It’s great that more business owners today understand the value of SEO for driving organic traffic and conversions. However, they may not understand the many practical limitations of SEO. In fact, you might even find that many of them don’t realize that their competitors are probably doing SEO as well.
If you’re working for a boss like this, chances are they will be disappointed no matter what you do. They probably have an unrealistic idea of what SEO could do for their site and this will influence all your future interactions.
If this is the case, see if their expectations can still be managed. If not, don’t worry — there are plenty of great SEO agencies and digital marketing departments out there that would be happy to have you.
9) Forces Unpaid and Mandatory Overtime
This is less of an SEO industry issue and is more of a wider problem in the tech and marketing industries. It’s not uncommon for bosses in these fields to be slave drivers for a variety of reasons.
The first reason is a lack of empathy — a red flag in and of itself. They drive themselves hard and they don’t understand why their employees won’t make the same sacrifices.
The second reason is culture. In collectivist societies like the Philippines, individuals on the lower rungs of the societal chain like employees don’t want to be seen leaving the workplace before their boss does. So they do overtime, even if it’s actually unproductive.
Of course, in most instances forced overtime is illegal. However, the kind of coercion that causes employees to “consent” to it is in a legal grey area. It’s common for bosses to give employees unrealistic workloads that could only be met with extra hours along with threats of bad performance evaluations.
Ultimately, whether or not you choose to do frequent overtime is up to you. However, you should know that not everyone is fit for that lifestyle. Doing unsustainable amounts of work could lead to burnout and may even permanently end your SEO career. If you want to grow and have a long career in digital marketing, you have to make sure that you can sustain the lifestyle you choose.

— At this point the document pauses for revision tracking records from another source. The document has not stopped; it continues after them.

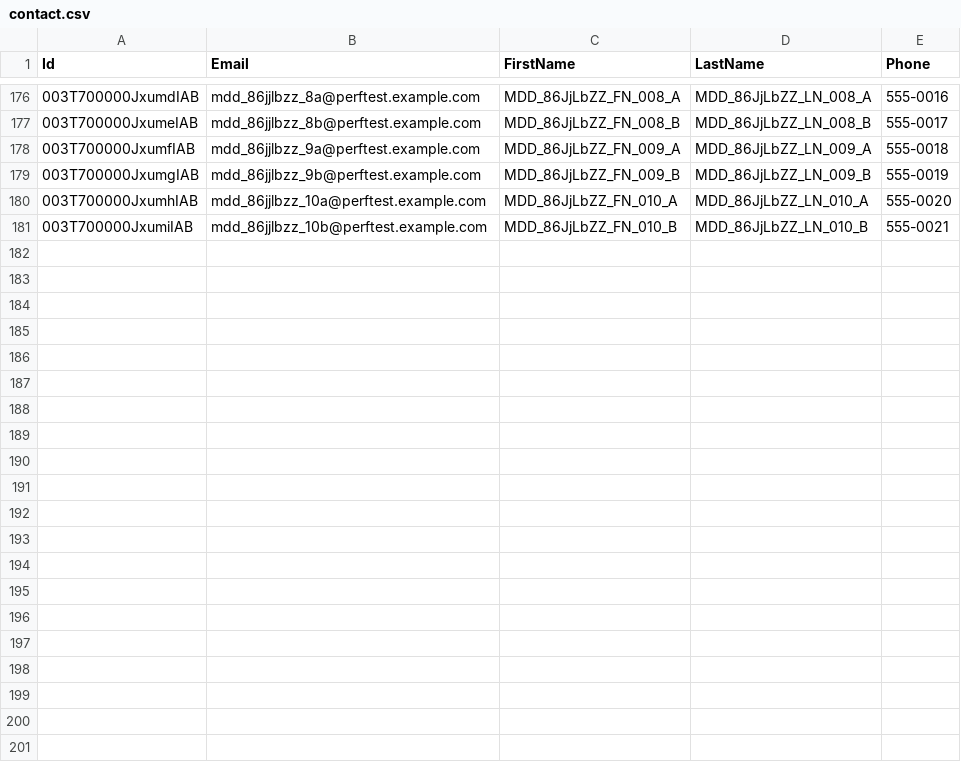
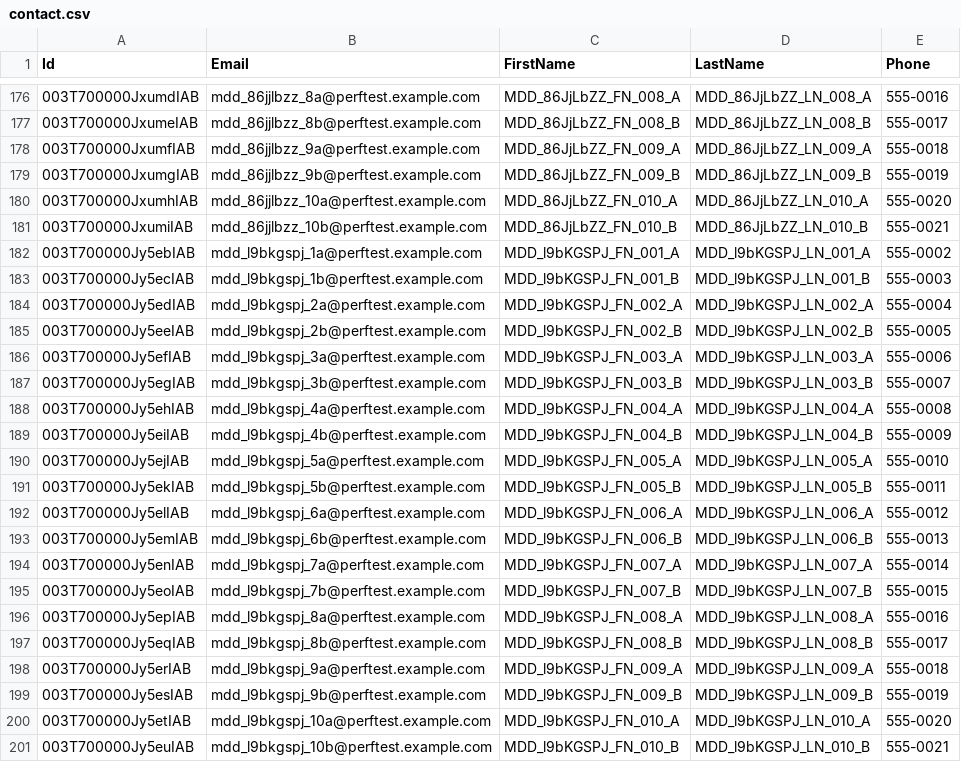
Before and after one commit to saalibilli/GHTestRepoLarge02, a CSV file: dataset/contact.csv, drawn as a sheet; only a part is shown, gaps mark what is left out; the diff names each change by its address in the sheet, - before the commit and + after, or states it on an @@ line.

```diff
--- a/dataset/contact.csv
+++ b/dataset/contact.csv
+row 182: 003T700000Jy5ebIAB | mdd_l9bkgspj_1a@perftest.example.com | MDD_l9bKGSPJ_FN_001_A | MDD_l9bKGSPJ_LN_001_A | 555-0002
+row 183: 003T700000Jy5ecIAB | mdd_l9bkgspj_1b@perftest.example.com | MDD_l9bKGSPJ_FN_001_B | MDD_l9bKGSPJ_LN_001_B | 555-0003
+row 184: 003T700000Jy5edIAB | mdd_l9bkgspj_2a@perftest.example.com | MDD_l9bKGSPJ_FN_002_A | MDD_l9bKGSPJ_LN_002_A | 555-0004
+row 185: 003T700000Jy5eeIAB | mdd_l9bkgspj_2b@perftest.example.com | MDD_l9bKGSPJ_FN_002_B | MDD_l9bKGSPJ_LN_002_B | 555-0005
+row 186: 003T700000Jy5efIAB | mdd_l9bkgspj_3a@perftest.example.com | MDD_l9bKGSPJ_FN_003_A | MDD_l9bKGSPJ_LN_003_A | 555-0006
+row 187: 003T700000Jy5egIAB | mdd_l9bkgspj_3b@perftest.example.com | MDD_l9bKGSPJ_FN_003_B | MDD_l9bKGSPJ_LN_003_B | 555-0007
+row 188: 003T700000Jy5ehIAB | mdd_l9bkgspj_4a@perftest.example.com | MDD_l9bKGSPJ_FN_004_A | MDD_l9bKGSPJ_LN_004_A | 555-0008
+row 189: 003T700000Jy5eiIAB | mdd_l9bkgspj_4b@perftest.example.com | MDD_l9bKGSPJ_FN_004_B | MDD_l9bKGSPJ_LN_004_B | 555-0009
+row 190: 003T700000Jy5ejIAB | mdd_l9bkgspj_5a@perftest.example.com | MDD_l9bKGSPJ_FN_005_A | MDD_l9bKGSPJ_LN_005_A | 555-0010
+row 191: 003T700000Jy5ekIAB | mdd_l9bkgspj_5b@perftest.example.com | MDD_l9bKGSPJ_FN_005_B | MDD_l9bKGSPJ_LN_005_B | 555-0011
+row 192: 003T700000Jy5elIAB | mdd_l9bkgspj_6a@perftest.example.com | MDD_l9bKGSPJ_FN_006_A | MDD_l9bKGSPJ_LN_006_A | 555-0012
+row 193: 003T700000Jy5emIAB | mdd_l9bkgspj_6b@perftest.example.com | MDD_l9bKGSPJ_FN_006_B | MDD_l9bKGSPJ_LN_006_B | 555-0013
+row 194: 003T700000Jy5enIAB | mdd_l9bkgspj_7a@perftest.example.com | MDD_l9bKGSPJ_FN_007_A | MDD_l9bKGSPJ_LN_007_A | 555-0014
+row 195: 003T700000Jy5eoIAB | mdd_l9bkgspj_7b@perftest.example.com | MDD_l9bKGSPJ_FN_007_B | MDD_l9bKGSPJ_LN_007_B | 555-0015
+row 196: 003T700000Jy5epIAB | mdd_l9bkgspj_8a@perftest.example.com | MDD_l9bKGSPJ_FN_008_A | MDD_l9bKGSPJ_LN_008_A | 555-0016
+row 197: 003T700000Jy5eqIAB | mdd_l9bkgspj_8b@perftest.example.com | MDD_l9bKGSPJ_FN_008_B | MDD_l9bKGSPJ_LN_008_B | 555-0017
+row 198: 003T700000Jy5erIAB | mdd_l9bkgspj_9a@perftest.example.com | MDD_l9bKGSPJ_FN_009_A | MDD_l9bKGSPJ_LN_009_A | 555-0018
+row 199: 003T700000Jy5esIAB | mdd_l9bkgspj_9b@perftest.example.com | MDD_l9bKGSPJ_FN_009_B | MDD_l9bKGSPJ_LN_009_B | 555-0019
+row 200: 003T700000Jy5etIAB | mdd_l9bkgspj_10a@perftest.example.com | MDD_l9bKGSPJ_FN_010_A | MDD_l9bKGSPJ_LN_010_A | 555-0020
+row 201: 003T700000Jy5euIAB | mdd_l9bkgspj_10b@perftest.example.com | MDD_l9bKGSPJ_FN_010_B | MDD_l9bKGSPJ_LN_010_B | 555-0021
```
Also changed, not shown: dataset/account.csv, dataset/opportunity.csv, 41 other files.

10) Disregards Seasonality
Seasonal demand is one of the most basic concepts in marketing. In fact, it is so basic that even street vendors understand it. If your boss doesn’t get it, chances are they will be constantly pestering you for increases in organic traffic and conversions during times when growth would basically be impossible.
Christmas lights are a popular example of a product that’s affected by seasonality. However, there are countless other products and services that display seasonal demand. For example, in the US, the demand for barbecue supplies of all kinds tends to peak in summer and taper off by fall. Different home-care items also tend to follow seasonal demand curves as well. Even services like insurance, gym memberships, and haircuts may follow a seasonal pattern.
If your boss demands constant growth even when their offers very clearly follow a seasonal demand curve, it means they either don’t understand their own products or they are trying to justify not giving you what you are due. If this is the case, what do you think your options are?
Fortunately, most bosses you will encounter won’t be as bad as the ones we described. Even if you did find yourself working for a nightmare boss, resigning is not necessarily the right choice. No one is perfect and all bosses and clients will have some lapses now and then. If you can educate or meet them halfway, you might even contribute to each other’s growth as marketing professionals.
However, if these issues continue to be a problem months or years into your job, you have to ask yourself whether the downsides of staying on are worth it. Things like family, professional growth, and even health are, over the long term, probably more important than your current job. If you aren’t being compensated enough to deal with all these problems, the least you can do is see what other options are out there.